Student Research: Boris Reiss

, Environmental and Occupational Hygiene (EOHY), 2016
Faculty Advisor: Noah S. Seixas

Hair as a Biomarker for Manganese Exposure Among Welders


Abstract

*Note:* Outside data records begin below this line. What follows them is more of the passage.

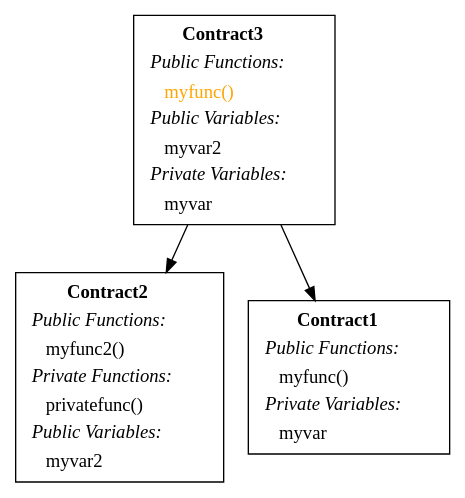
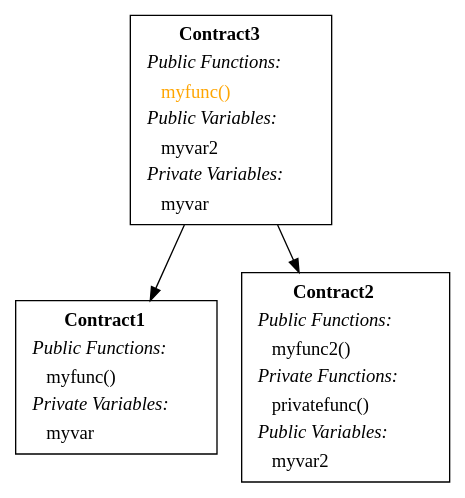
Before and after one commit to crytic/slither: the diagram in examples/printers/inheritances.sol.dot, drawn with Graphviz. The commit also changed other lines of this file and 8 other files, not shown here.

```diff
--- a/examples/printers/inheritances.sol.dot
+++ b/examples/printers/inheritances.sol.dot
@@ -1,7 +1,7 @@
 digraph{
+Contract1[shape="box"label=< <TABLE border="0"><TR><TD align="center"><B>Contract1</B></TD></TR><TR><TD align="left"><I>Public Functions:</I></TD></TR><TR><TD align="left">    myfunc()</TD></TR><TR><TD align="left"><I>Private Variables:</I></TD></TR><TR><TD align="left">    myvar</TD></TR></TABLE> >];
+Contract2[shape="box"label=< <TABLE border="0"><TR><TD align="center"><B>Contract2</B></TD></TR><TR><TD align="left"><I>Public Functions:</I></TD></TR><TR><TD align="left">    myfunc2()</TD></TR><TR><TD align="left"><I>Private Functions:</I></TD></TR><TR><TD align="left">    privatefunc()</TD></TR><TR><TD align="left"><I>Public Variables:</I></TD></TR><TR><TD align="left">    myvar2</TD></TR></TABLE> >];
 Contract3 -> Contract2;
 Contract3 -> Contract1;
 Contract3[shape="box"label=< <TABLE border="0"><TR><TD align="center"><B>Contract3</B></TD></TR><TR><TD align="left"><I>Public Functions:</I></TD></TR><TR><TD align="left"><font color="#FFA500">    myfunc()</font></TD></TR><TR><TD align="left"><I>Public Variables:</I></TD></TR><TR><TD align="left">    myvar2</TD></TR><TR><TD align="left"><I>Private Variables:</I></TD></TR><TR><TD align="left">    myvar</TD></TR></TABLE> >];
-Contract2[shape="box"label=< <TABLE border="0"><TR><TD align="center"><B>Contract2</B></TD></TR><TR><TD align="left"><I>Public Functions:</I></TD></TR><TR><TD align="left">    myfunc2()</TD></TR><TR><TD align="left"><I>Private Functions:</I></TD></TR><TR><TD align="left">    privatefunc()</TD></TR><TR><TD align="left"><I>Public Variables:</I></TD></TR><TR><TD align="left">    myvar2</TD></TR></TABLE> >];
-Contract1[shape="box"label=< <TABLE border="0"><TR><TD align="center"><B>Contract1</B></TD></TR><TR><TD align="left"><I>Public Functions:</I></TD></TR><TR><TD align="left">    myfunc()</TD></TR><TR><TD align="left"><I>Private Variables:</I></TD></TR><TR><TD align="left">    myvar</TD></TR></TABLE> >];
 }
```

Quantifying exposure to manganese (Mn) in airborne welding fume, and the resultant dose, presents many challenges. Common biomarkers such as Mn in blood or Mn in urine have not proven to be practical even in studies where positive associations were observed. Hair Mn (MnH) is another potential biomarker. It is easy to obtain and grows slowly, so it has the advantage over blood and urine of being less influenced by short term variability in Mn exposure levels. The objective of this research was to determine whether hair can be used as a biomarker for welders’ exposure to manganese. This body of work investigates three aspects of using hair as a biomarker: (1) whether airborne Mn (MnA) is associated with bulk hair Mn (MnH(B)), (2) whether MnH(B) is associated with Mn determined by laser ablation of individual hair strands (MnH(La)), and (3) whether MnH(La) can be used as an indicator of MnA exposure. MnH(B) samples (1 cm length) were collected from each of 47 welding school students and personal air sampling was conducted to determine their individual MnA exposures. A moderate association between bulk MnH (MnH(B)) and MnA was found. The investigation of whether Mn measured by laser ablation inductively coupled mass spectrometry (LA-ICP-MS) of individual hair strands (MnH(La)) is associated with MnH(B), and could be used to improve the limited time resolution provided by MnH(B), led to the development of a new calibration standard for this work. Hair strands with known Mn concentrations are not available, so a series of calibration standards consisting of gelatin samples spiked with known concentrations of Mn (MnG) were developed. The MnG calibration results were compared to Mn concentrations determined via acid digestion of bulk hair samples followed by inductively coupled mass spectrometry (ICP-MS), and indicated an association between the MnG calibration standards developed for this study and MnH(B). The final investigation found no association between MnA and temporally-resolved MnH(La). Further steps toward the achievement of this objective are discussed.